> **Work task**
Each entry is to be restated word for word, with nothing omitted.

> **Exercise inputs**
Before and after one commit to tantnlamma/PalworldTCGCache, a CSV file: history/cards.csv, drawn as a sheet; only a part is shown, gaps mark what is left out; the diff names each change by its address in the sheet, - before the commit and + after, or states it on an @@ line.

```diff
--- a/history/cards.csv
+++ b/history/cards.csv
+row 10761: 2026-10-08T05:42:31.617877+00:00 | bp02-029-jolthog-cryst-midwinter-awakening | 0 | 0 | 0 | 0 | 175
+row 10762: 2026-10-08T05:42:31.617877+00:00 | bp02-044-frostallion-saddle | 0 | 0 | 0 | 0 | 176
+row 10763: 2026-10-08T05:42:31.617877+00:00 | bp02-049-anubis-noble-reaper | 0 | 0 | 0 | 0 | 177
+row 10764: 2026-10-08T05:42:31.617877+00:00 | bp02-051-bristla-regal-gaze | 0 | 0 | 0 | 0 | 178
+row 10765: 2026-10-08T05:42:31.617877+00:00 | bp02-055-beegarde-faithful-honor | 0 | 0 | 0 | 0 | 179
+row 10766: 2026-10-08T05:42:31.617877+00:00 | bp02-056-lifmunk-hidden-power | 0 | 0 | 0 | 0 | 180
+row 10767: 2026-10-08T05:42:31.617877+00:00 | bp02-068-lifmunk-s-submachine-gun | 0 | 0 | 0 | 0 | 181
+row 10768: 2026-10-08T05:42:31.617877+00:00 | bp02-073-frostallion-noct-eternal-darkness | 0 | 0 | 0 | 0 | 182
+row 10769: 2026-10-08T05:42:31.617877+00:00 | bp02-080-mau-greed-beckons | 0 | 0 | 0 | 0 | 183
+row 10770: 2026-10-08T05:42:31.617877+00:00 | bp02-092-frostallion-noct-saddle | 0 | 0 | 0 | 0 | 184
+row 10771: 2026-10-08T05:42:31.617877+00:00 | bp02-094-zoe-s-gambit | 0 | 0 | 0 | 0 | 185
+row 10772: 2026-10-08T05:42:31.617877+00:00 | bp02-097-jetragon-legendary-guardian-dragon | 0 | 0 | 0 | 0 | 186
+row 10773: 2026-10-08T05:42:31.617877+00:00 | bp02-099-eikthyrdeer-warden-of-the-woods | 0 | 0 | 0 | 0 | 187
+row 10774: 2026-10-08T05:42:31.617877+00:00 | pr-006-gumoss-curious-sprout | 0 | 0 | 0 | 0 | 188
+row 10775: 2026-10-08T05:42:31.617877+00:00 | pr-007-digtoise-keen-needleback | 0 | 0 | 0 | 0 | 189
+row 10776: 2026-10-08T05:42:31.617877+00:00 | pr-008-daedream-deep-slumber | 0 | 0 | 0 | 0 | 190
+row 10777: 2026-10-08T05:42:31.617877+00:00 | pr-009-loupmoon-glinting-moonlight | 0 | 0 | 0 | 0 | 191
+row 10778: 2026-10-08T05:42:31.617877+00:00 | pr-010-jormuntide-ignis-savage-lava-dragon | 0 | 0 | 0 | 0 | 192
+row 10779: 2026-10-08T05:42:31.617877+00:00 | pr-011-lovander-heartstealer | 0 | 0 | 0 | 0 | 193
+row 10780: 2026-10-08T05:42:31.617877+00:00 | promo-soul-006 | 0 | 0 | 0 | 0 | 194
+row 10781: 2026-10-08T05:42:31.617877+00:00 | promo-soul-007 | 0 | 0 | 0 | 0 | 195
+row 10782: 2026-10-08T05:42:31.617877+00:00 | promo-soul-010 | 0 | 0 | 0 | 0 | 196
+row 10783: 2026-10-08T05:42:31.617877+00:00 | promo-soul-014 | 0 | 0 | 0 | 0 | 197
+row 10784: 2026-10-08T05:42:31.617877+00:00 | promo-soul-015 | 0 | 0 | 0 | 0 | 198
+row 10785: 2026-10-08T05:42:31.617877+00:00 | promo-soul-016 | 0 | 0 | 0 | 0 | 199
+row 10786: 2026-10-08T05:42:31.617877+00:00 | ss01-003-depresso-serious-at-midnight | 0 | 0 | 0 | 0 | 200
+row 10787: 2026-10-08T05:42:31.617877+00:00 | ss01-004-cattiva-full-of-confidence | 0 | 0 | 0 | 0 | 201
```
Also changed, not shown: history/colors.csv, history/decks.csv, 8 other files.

> **Solution to this task**
Before and after one commit to tantnlamma/PalworldTCGCache, a CSV file: history/cards.csv, drawn as a sheet; only a part is shown, gaps mark what is left out; the diff names each change by its address in the sheet, - before the commit and + after, or states it on an @@ line.

```diff
--- a/history/cards.csv
+++ b/history/cards.csv
+row 10761: 2026-10-08T05:42:31.617877+00:00 | bp02-029-jolthog-cryst-midwinter-awakening | 0 | 0 | 0 | 0 | 175
+row 10762: 2026-10-08T05:42:31.617877+00:00 | bp02-044-frostallion-saddle | 0 | 0 | 0 | 0 | 176
+row 10763: 2026-10-08T05:42:31.617877+00:00 | bp02-049-anubis-noble-reaper | 0 | 0 | 0 | 0 | 177
+row 10764: 2026-10-08T05:42:31.617877+00:00 | bp02-051-bristla-regal-gaze | 0 | 0 | 0 | 0 | 178
+row 10765: 2026-10-08T05:42:31.617877+00:00 | bp02-055-beegarde-faithful-honor | 0 | 0 | 0 | 0 | 179
+row 10766: 2026-10-08T05:42:31.617877+00:00 | bp02-056-lifmunk-hidden-power | 0 | 0 | 0 | 0 | 180
+row 10767: 2026-10-08T05:42:31.617877+00:00 | bp02-068-lifmunk-s-submachine-gun | 0 | 0 | 0 | 0 | 181
+row 10768: 2026-10-08T05:42:31.617877+00:00 | bp02-073-frostallion-noct-eternal-darkness | 0 | 0 | 0 | 0 | 182
+row 10769: 2026-10-08T05:42:31.617877+00:00 | bp02-080-mau-greed-beckons | 0 | 0 | 0 | 0 | 183
+row 10770: 2026-10-08T05:42:31.617877+00:00 | bp02-092-frostallion-noct-saddle | 0 | 0 | 0 | 0 | 184
+row 10771: 2026-10-08T05:42:31.617877+00:00 | bp02-094-zoe-s-gambit | 0 | 0 | 0 | 0 | 185
+row 10772: 2026-10-08T05:42:31.617877+00:00 | bp02-097-jetragon-legendary-guardian-dragon | 0 | 0 | 0 | 0 | 186
+row 10773: 2026-10-08T05:42:31.617877+00:00 | bp02-099-eikthyrdeer-warden-of-the-woods | 0 | 0 | 0 | 0 | 187
+row 10774: 2026-10-08T05:42:31.617877+00:00 | pr-006-gumoss-curious-sprout | 0 | 0 | 0 | 0 | 188
+row 10775: 2026-10-08T05:42:31.617877+00:00 | pr-007-digtoise-keen-needleback | 0 | 0 | 0 | 0 | 189
+row 10776: 2026-10-08T05:42:31.617877+00:00 | pr-008-daedream-deep-slumber | 0 | 0 | 0 | 0 | 190
+row 10777: 2026-10-08T05:42:31.617877+00:00 | pr-009-loupmoon-glinting-moonlight | 0 | 0 | 0 | 0 | 191
+row 10778: 2026-10-08T05:42:31.617877+00:00 | pr-010-jormuntide-ignis-savage-lava-dragon | 0 | 0 | 0 | 0 | 192
+row 10779: 2026-10-08T05:42:31.617877+00:00 | pr-011-lovander-heartstealer | 0 | 0 | 0 | 0 | 193
+row 10780: 2026-10-08T05:42:31.617877+00:00 | promo-soul-006 | 0 | 0 | 0 | 0 | 194
+row 10781: 2026-10-08T05:42:31.617877+00:00 | promo-soul-007 | 0 | 0 | 0 | 0 | 195
+row 10782: 2026-10-08T05:42:31.617877+00:00 | promo-soul-010 | 0 | 0 | 0 | 0 | 196
+row 10783: 2026-10-08T05:42:31.617877+00:00 | promo-soul-014 | 0 | 0 | 0 | 0 | 197
+row 10784: 2026-10-08T05:42:31.617877+00:00 | promo-soul-015 | 0 | 0 | 0 | 0 | 198
+row 10785: 2026-10-08T05:42:31.617877+00:00 | promo-soul-016 | 0 | 0 | 0 | 0 | 199
+row 10786: 2026-10-08T05:42:31.617877+00:00 | ss01-003-depresso-serious-at-midnight | 0 | 0 | 0 | 0 | 200
+row 10787: 2026-10-08T05:42:31.617877+00:00 | ss01-004-cattiva-full-of-confidence | 0 | 0 | 0 | 0 | 201
```
Also changed, not shown: history/colors.csv, history/decks.csv, 8 other files.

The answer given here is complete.